The sculpture of Prince Albert, also known as Albert the Good, was erected in 1866 and was originally located at the entrance to the Lover’s Walk, the central north-south axis of Hyde Park. The bronze statue of the Prince is approximately three metres high, and is positioned on top of a granite pedestal.
Prince Albert wears the robes of the order of the Garter. In his left hand he holds a sceptre and in his right an unrolled scroll. The railings around the statue are modelled on the universal trident, as used at the Exhibition of 1851. The plinth, made of Pyrmont stone, is approximately six metres by just under five metres, and is surrounded by projection pediments, on which it was intended to place lions.

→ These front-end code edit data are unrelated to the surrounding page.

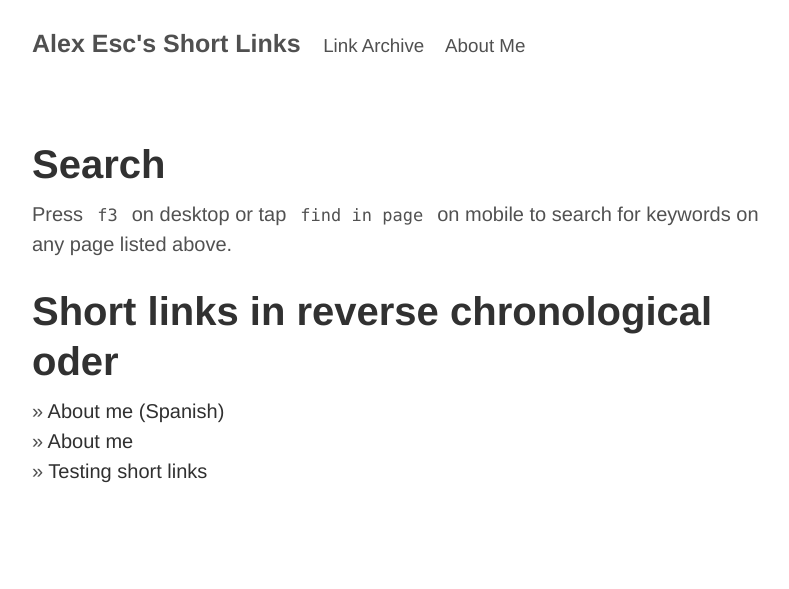
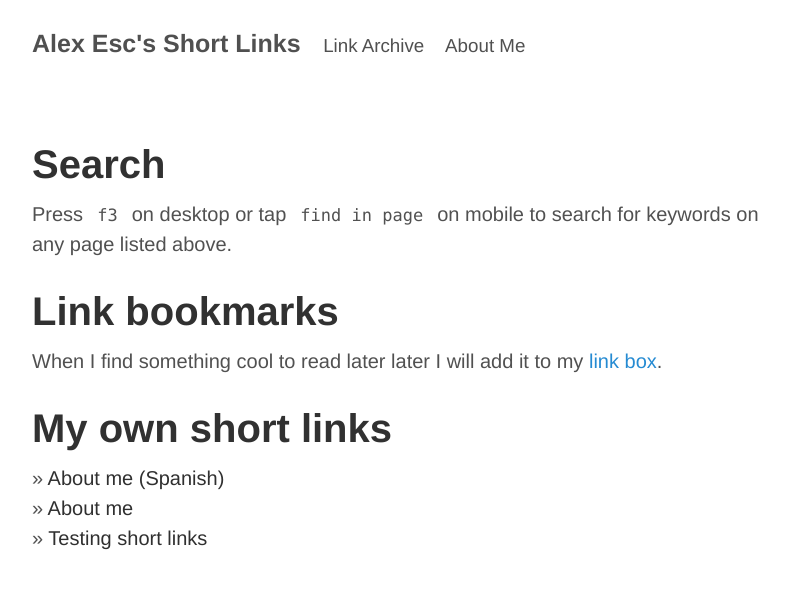
Before and after one commit to alex-esc/url, a Jekyll site: the page built from archive.md, in a window 1280 px wide. Shown: the top 589 px of the page, without its empty margins (228-1017 px from the left). Built offline with Jekyll 4.4.1, drawn with Linux system fonts in a browser that asks for light colours.

Commit message:
Update archive.md

```diff
--- a/archive.md
+++ b/archive.md
@@ -8,8 +8,11 @@ title: Archive
 
 Press `f3` on desktop or tap `find in page` on mobile to search for keywords on any page listed above.
 
+# Link bookmarks
 
-# Short links in reverse chronological oder
+When I find something cool to read later later I will add it to my [link box](linkbox.md).
+
+# My own short links
 
 {% for post in site.tags.shortlink %}
 
```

The bronze is a copy of that originally executed in terracotta in 1865 by English sculptor, William Theed the younger, for the Royal Albert Infirmary at Bishop’s Waltham. William Theed (1804-1891) was born in Threntham, Staffordshire. He was educated at the Royal Academy schools, and won the Silver Palette from the Society of Arts in 1820. Although versatile and eclectic in his works, he specialised in portraiture, and his services were extensively used by the Royal Family.
The statue of Albert was purchased by public subscription. To procure the necessary funds, the Prince Consort’s Statue Association was established under the chairmanship of the Honourable Edward Deas Thomson, C.B., M.L.C. The statue was intended as a commemoration of British royalty and the British Imperial connection.
While the Association’s enthusiasm for the statue never waned, the public’s response was perhaps more equivocal, and the collection of subscription funds for the statue was protracted. Indeed an article in the conservative Illustrated Sydney News of 16 May 1866 reported that ‘a temporary want of funds’ meant that the statue was barely completed in time for the selected date of the unveiling ceremony.
Despite their somewhat half-hearted response to giving money, the public did seem to enjoy the celebration itself. According to the account in the Sydney Illustrated News, the streets were thronged with people from an early hour on 23 April 1866.
The statue was moved in 1922, possibly to the Botanic Gardens, during the construction of the City Circle train line. In 1987 he was again moved, this time to his now prominent position in front of Hyde Park Barracks, gazing earnestly at Victoria opposite.
An inscription on the granite pedestal reads: The people/ of/ New South Wales/ to/ Albert the Good/ Prince Consort/ of/ Queen Victoria/ 1866